The distance of the cycle route from the cycle storage - KBCN0826

There is currently no set requirement in the HQM technical manual with regards to the distance the cycle route must be from the cycle storage. The HQM assessor should use their discretion to decide whether the distance in their specific scenario is acceptable.  

Timing of Ecological survey/report - KBCN0292

If the ecologist's site survey and/or report is completed at a later stage than required, the assessor would need to be satisfied that it was produced early enough for the recommendations to influence the Concept Design/design brief stage and leads to a positive outcome in terms of protection and enhancement of site ecology.
21/02/2017 Wording clarified.

Water quality credits clarification - KBCN1283

Crit 10 under the 'Water Quality' section states: 'The water quality credits are only available where at least 3 credits are sought in the comprehensive route.' Where it says 'sought' above, this should be interpreted as 'achieved'. Therefore the 'water quality' credits can only be awarded where 3 credits have been achieved in the comprehensive route.

Watercourse pollution from indoor parking - KBCN0545

If the design team can demonstrate that there will be absolutely no run-off from the indoor parking then the intent of the credit will be met.
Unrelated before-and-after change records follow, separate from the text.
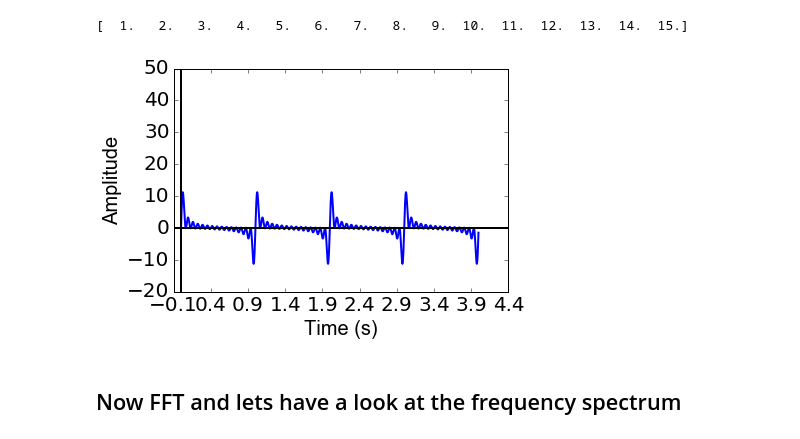
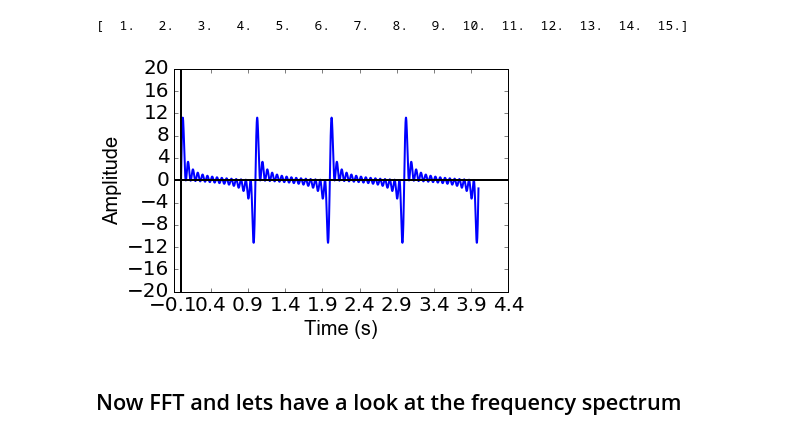
Before and after one commit to TimCSheehan/dev, a Jupyter notebook: Tutorial_060_Filtering_TimeSeries.ipynb, the cells around one changed output. Saved outputs shown, nothing was run; the diff lists cells and outputs as text; code cells hidden in the pictures.

```diff
--- a/Tutorial_060_Filtering_TimeSeries.ipynb
+++ b/Tutorial_060_Filtering_TimeSeries.ipynb
@@ -63,23 +63,23 @@ for f in np.arange(len(frequs)):
 # %%
 # Plot
 plt.plot(t, sig, 'b-', linewidth = 2)    # specify x,y data...in this case time and amplitude of sin
 
 # put some labels on the axes
 plt.xlabel('Time (s)', **fig_font)
 plt.ylabel('Amplitude', **fig_font)
 
 # set the tick marks
 plt.xticks(np.arange(-.1,tmax+.5,.5), color='k', size=20)
-plt.yticks(np.linspace(-20,50,8), color='k', size=20)
+plt.yticks(np.linspace(-20,20,11), color='k', size=20)
 
 # add some nice vertical/horizontal lines
 plt.axvline(0, color = 'k', linewidth = 2)
 plt.axhline(0, color = 'k', linewidth = 2)
 
 # show it
 plt.show()
 # %% [output]
-[figure, old version]
+[figure, new version]
 # %% [markdown]
 ## Now FFT and lets have a look at the frequency spectrum
 # %%
```
Also changed, not shown: parts of 13 cells of this notebook.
However, such proof would also have to demonstrate that no hydrocarbon spillage from vehicles found its way into the watercourse/sewer. It is likely that there would be water ingress from outside or that internal parking areas would have drains fitted and be cleaned regularly. In such conditions, the criteria are still applicable. The intent of this criteria is to ensure no hydrocarbons run off to any watercourse.

‘Communal space’ definition - KBCN1452

It is acceptable for communal space to be accessible to the public and it is not required that access is restricted to just the occupants of the homes within the development.

‘Previously Developed Land’ clarifications - KBCN0757

Please see below clarifications related to crit 1 and the definition of 'Previously developed land' provided in the manual:

 •‘Proposed development’ is defined as ‘Any new development (building, hard landscaping, car park and access roads) and temporary works (e.g. temporary offices/parking, material/machinery storage) that falls within the boundary of the assessed site.’

 •Undeveloped areas of the site to be used for temporary works are not considered as ‘previously developed land’ unless they have been defined as ‘land of low ecological value’.

•Any land on the site that is being developed and any disturbances to land that was previously undeveloped fall outside the definition of ‘previously developed land’.


Information correct as of 27thJanuary 2022. Please see kb.breeam.com for the latest compliance information.